------ Source information ------
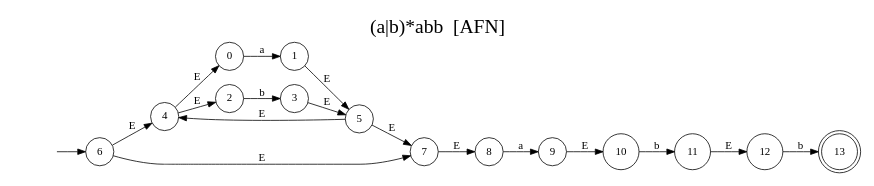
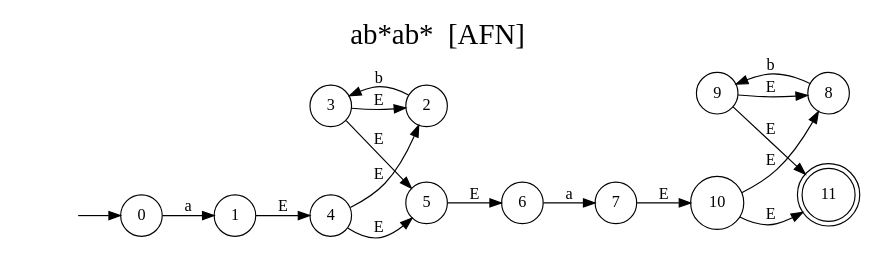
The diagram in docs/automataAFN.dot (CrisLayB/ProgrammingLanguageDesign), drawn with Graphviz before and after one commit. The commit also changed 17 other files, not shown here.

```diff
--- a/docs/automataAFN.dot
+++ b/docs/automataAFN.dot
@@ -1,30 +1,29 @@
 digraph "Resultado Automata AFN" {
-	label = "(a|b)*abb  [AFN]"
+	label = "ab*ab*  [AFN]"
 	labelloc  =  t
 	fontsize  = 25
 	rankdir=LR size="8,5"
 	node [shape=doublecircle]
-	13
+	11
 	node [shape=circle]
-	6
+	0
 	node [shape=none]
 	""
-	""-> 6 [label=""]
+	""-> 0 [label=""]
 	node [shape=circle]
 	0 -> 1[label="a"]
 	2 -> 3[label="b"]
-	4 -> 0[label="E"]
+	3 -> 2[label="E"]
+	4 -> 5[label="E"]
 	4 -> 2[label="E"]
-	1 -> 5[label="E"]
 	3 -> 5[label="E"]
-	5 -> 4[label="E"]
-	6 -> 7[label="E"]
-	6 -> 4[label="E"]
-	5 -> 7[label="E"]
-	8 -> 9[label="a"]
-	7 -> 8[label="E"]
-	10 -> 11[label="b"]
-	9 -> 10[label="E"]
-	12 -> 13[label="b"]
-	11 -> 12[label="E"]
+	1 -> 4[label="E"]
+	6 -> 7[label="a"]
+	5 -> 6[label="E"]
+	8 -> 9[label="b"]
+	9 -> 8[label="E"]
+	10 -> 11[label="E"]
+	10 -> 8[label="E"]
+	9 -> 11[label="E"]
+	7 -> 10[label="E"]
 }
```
------
------ Source information ------
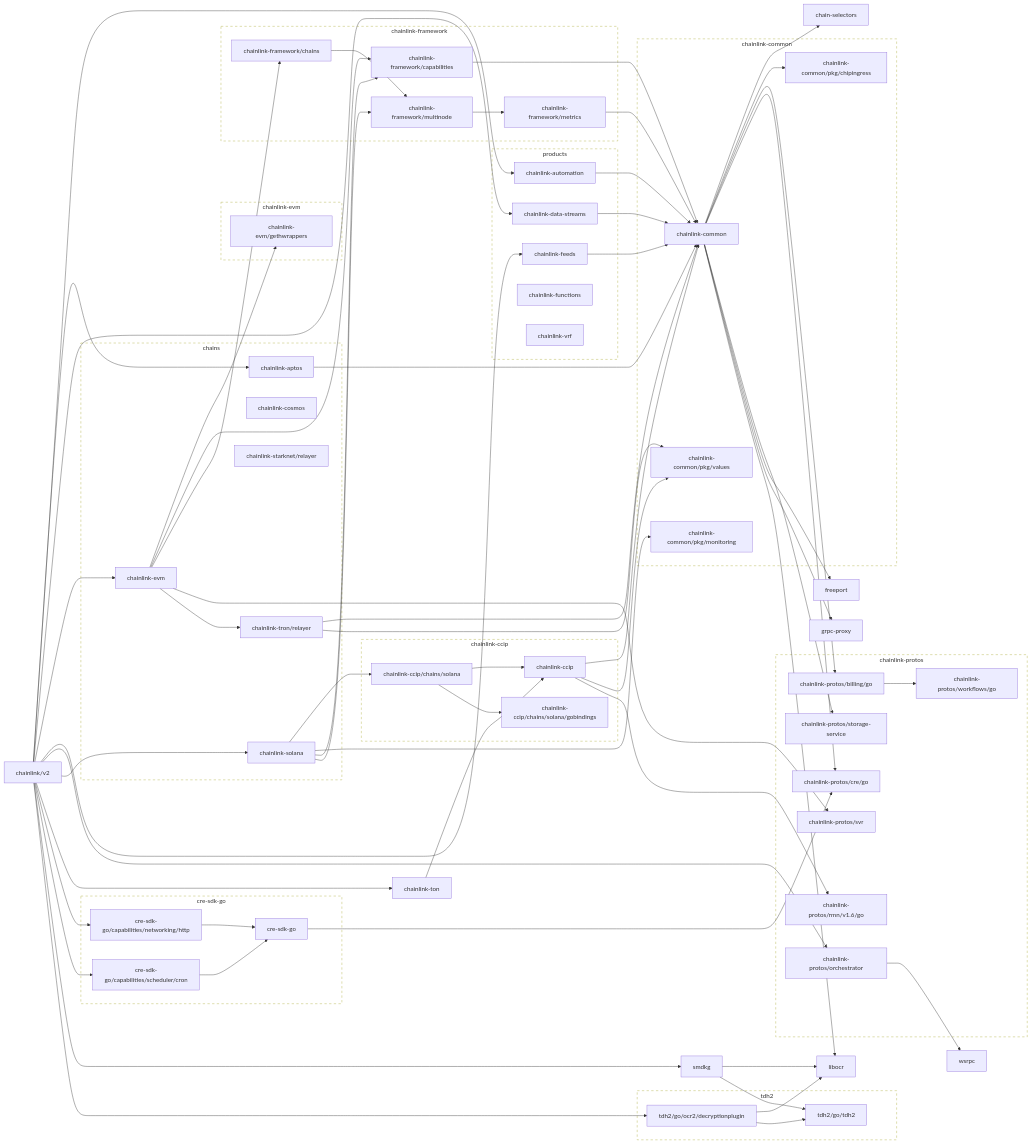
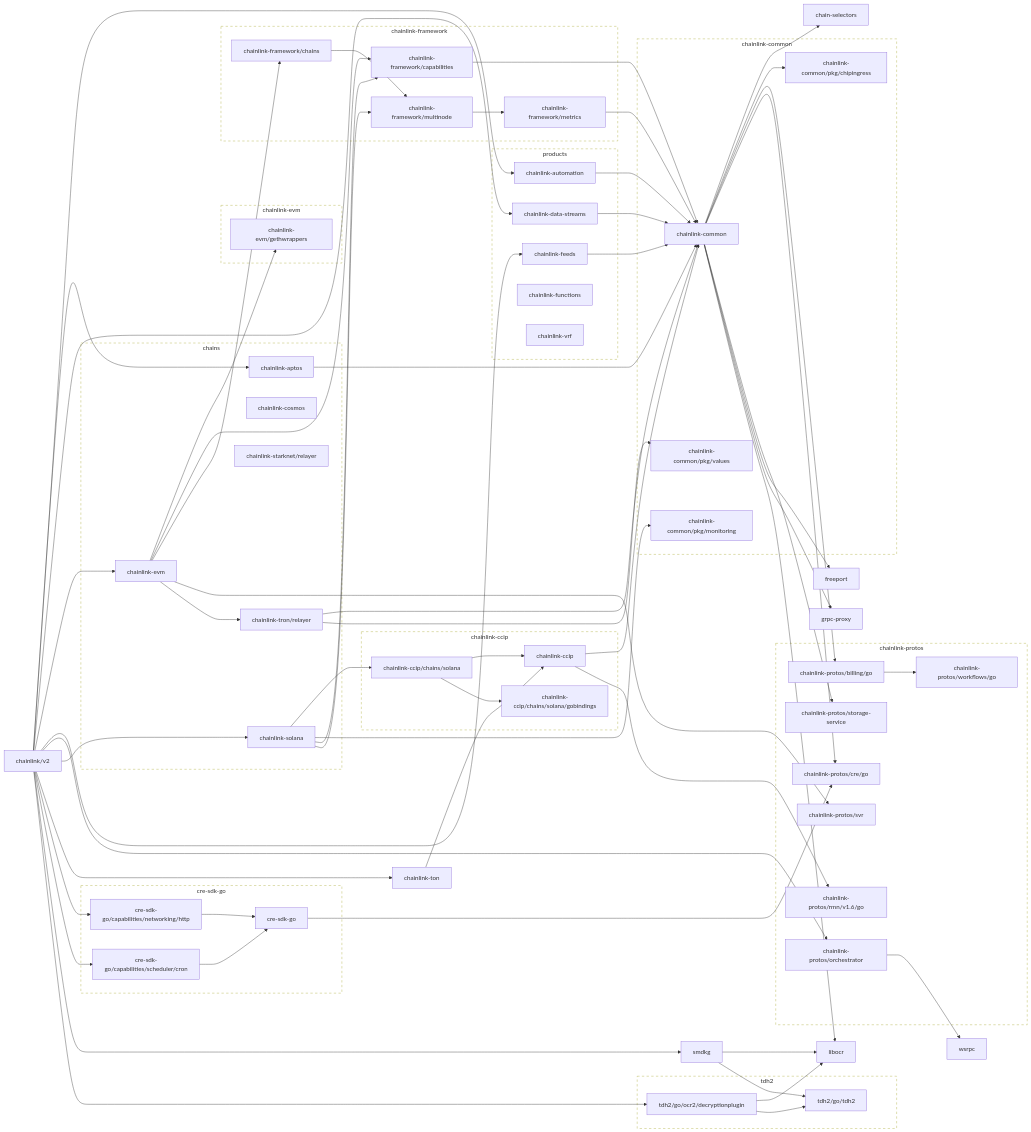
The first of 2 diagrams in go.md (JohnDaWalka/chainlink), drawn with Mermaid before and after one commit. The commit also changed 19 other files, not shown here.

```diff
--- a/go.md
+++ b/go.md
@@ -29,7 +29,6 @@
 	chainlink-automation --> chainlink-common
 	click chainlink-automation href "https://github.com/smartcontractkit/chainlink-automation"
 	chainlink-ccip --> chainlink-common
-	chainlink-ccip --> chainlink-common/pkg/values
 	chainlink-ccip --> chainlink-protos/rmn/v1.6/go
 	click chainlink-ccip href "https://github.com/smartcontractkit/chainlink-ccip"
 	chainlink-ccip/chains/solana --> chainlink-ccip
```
------
What needs to be done
In the data above, find each line where the string "shape" appears, then copy it.

Task answer
 	node [shape=doublecircle]
 	node [shape=circle]
 	node [shape=none]
 	node [shape=circle]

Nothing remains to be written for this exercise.